WORK INSTRUCTION
Please reproduce the entries exactly as they appear below, but not the pictures.

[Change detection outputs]
************
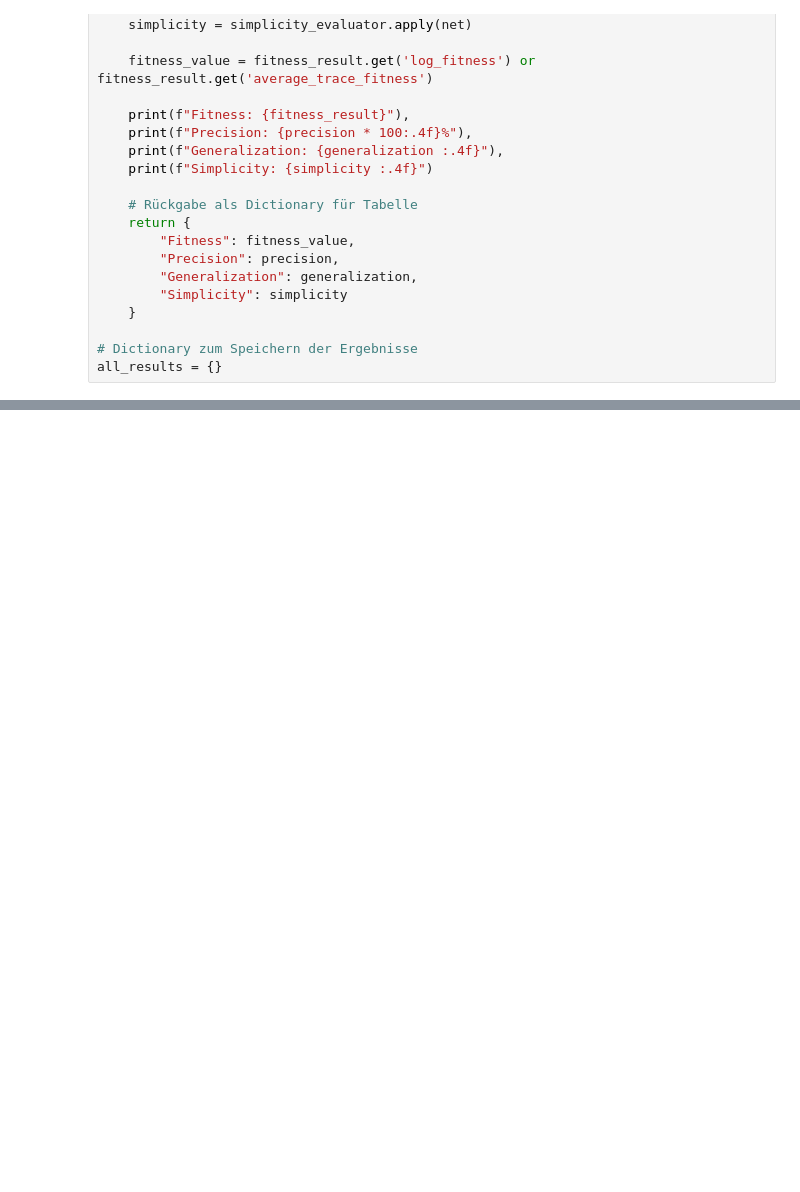
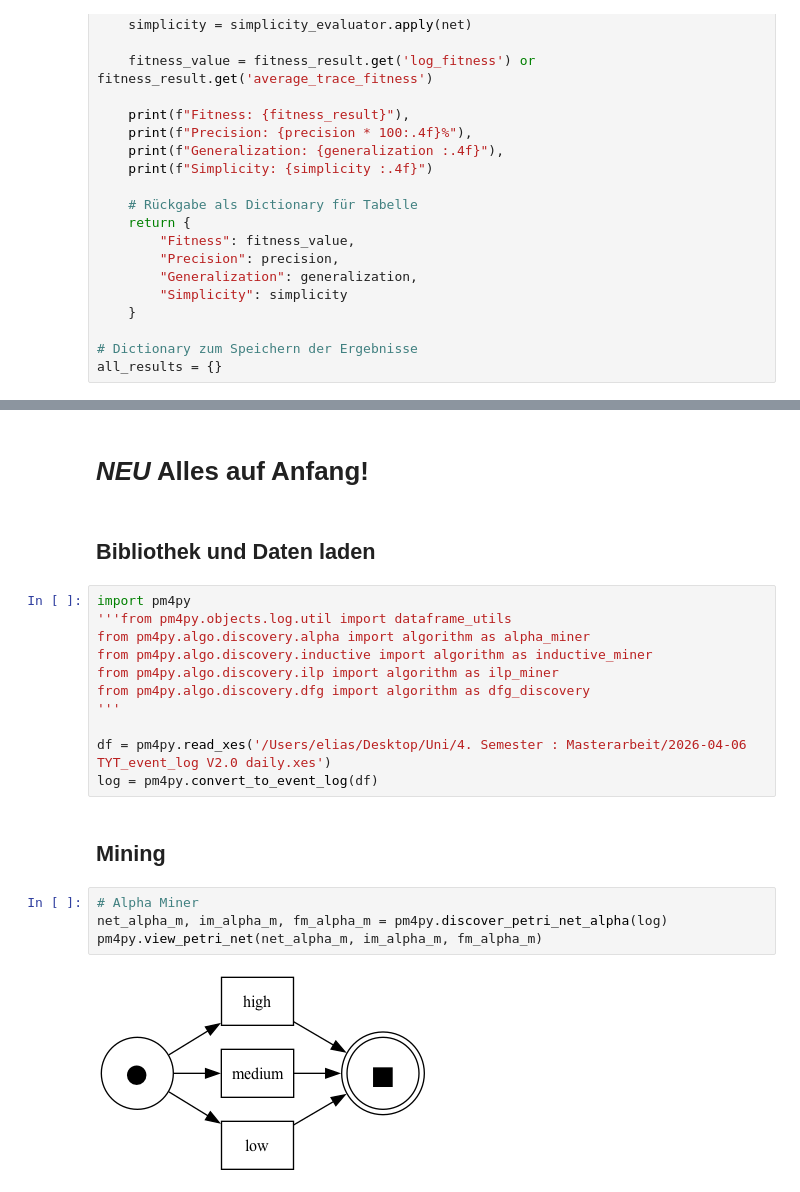
Before and after one commit to berielias-cpu/MasterArbeit, a Jupyter notebook: Masterarbeit/02_PM4Py Analyse.ipynb, the cells around one changed output, grey strips where cells are left out. Cells and saved outputs as stored; diff of their text form; blank space fills up the shorter version.

```diff
--- a/Masterarbeit/02_PM4Py Analyse.ipynb
+++ b/Masterarbeit/02_PM4Py Analyse.ipynb
@@ -221,0 +209,23 @@ DFG (converted)  45.19%   100.00%         0.8255     0.6842
+# %% [markdown]
+# *NEU* Alles auf Anfang!
+# %% [markdown]
+## Bibliothek und Daten laden
+# %%
+import pm4py
+'''from pm4py.objects.log.util import dataframe_utils
+from pm4py.algo.discovery.alpha import algorithm as alpha_miner
+from pm4py.algo.discovery.inductive import algorithm as inductive_miner
+from pm4py.algo.discovery.ilp import algorithm as ilp_miner
+from pm4py.algo.discovery.dfg import algorithm as dfg_discovery
+'''
+
+df = pm4py.read_xes('/Users/elias/Desktop/Uni/4. Semester : Masterarbeit/2026-04-06 TYT_event_log V2.0 daily.xes')
+log = pm4py.convert_to_event_log(df)
+# %% [markdown]
+## Mining
+# %%
+# Alpha Miner
+net_alpha_m, im_alpha_m, fm_alpha_m = pm4py.discover_petri_net_alpha(log)
+pm4py.view_petri_net(net_alpha_m, im_alpha_m, fm_alpha_m)
+# %% [output]
+[figure, added]
```
Also changed, not shown: parts of 54 cells of this notebook, 1 other file.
************
TASK SOLUTION
Before and after one commit to berielias-cpu/MasterArbeit, a Jupyter notebook: Masterarbeit/02_PM4Py Analyse.ipynb, the cells around one changed output, grey strips where cells are left out. Cells and saved outputs as stored; diff of their text form; blank space fills up the shorter version.

```diff
--- a/Masterarbeit/02_PM4Py Analyse.ipynb
+++ b/Masterarbeit/02_PM4Py Analyse.ipynb
@@ -221,0 +209,23 @@ DFG (converted)  45.19%   100.00%         0.8255     0.6842
+# %% [markdown]
+# *NEU* Alles auf Anfang!
+# %% [markdown]
+## Bibliothek und Daten laden
+# %%
+import pm4py
+'''from pm4py.objects.log.util import dataframe_utils
+from pm4py.algo.discovery.alpha import algorithm as alpha_miner
+from pm4py.algo.discovery.inductive import algorithm as inductive_miner
+from pm4py.algo.discovery.ilp import algorithm as ilp_miner
+from pm4py.algo.discovery.dfg import algorithm as dfg_discovery
+'''
+
+df = pm4py.read_xes('/Users/elias/Desktop/Uni/4. Semester : Masterarbeit/2026-04-06 TYT_event_log V2.0 daily.xes')
+log = pm4py.convert_to_event_log(df)
+# %% [markdown]
+## Mining
+# %%
+# Alpha Miner
+net_alpha_m, im_alpha_m, fm_alpha_m = pm4py.discover_petri_net_alpha(log)
+pm4py.view_petri_net(net_alpha_m, im_alpha_m, fm_alpha_m)
+# %% [output]
+[figure, added]
```
Also changed, not shown: parts of 54 cells of this notebook, 1 other file.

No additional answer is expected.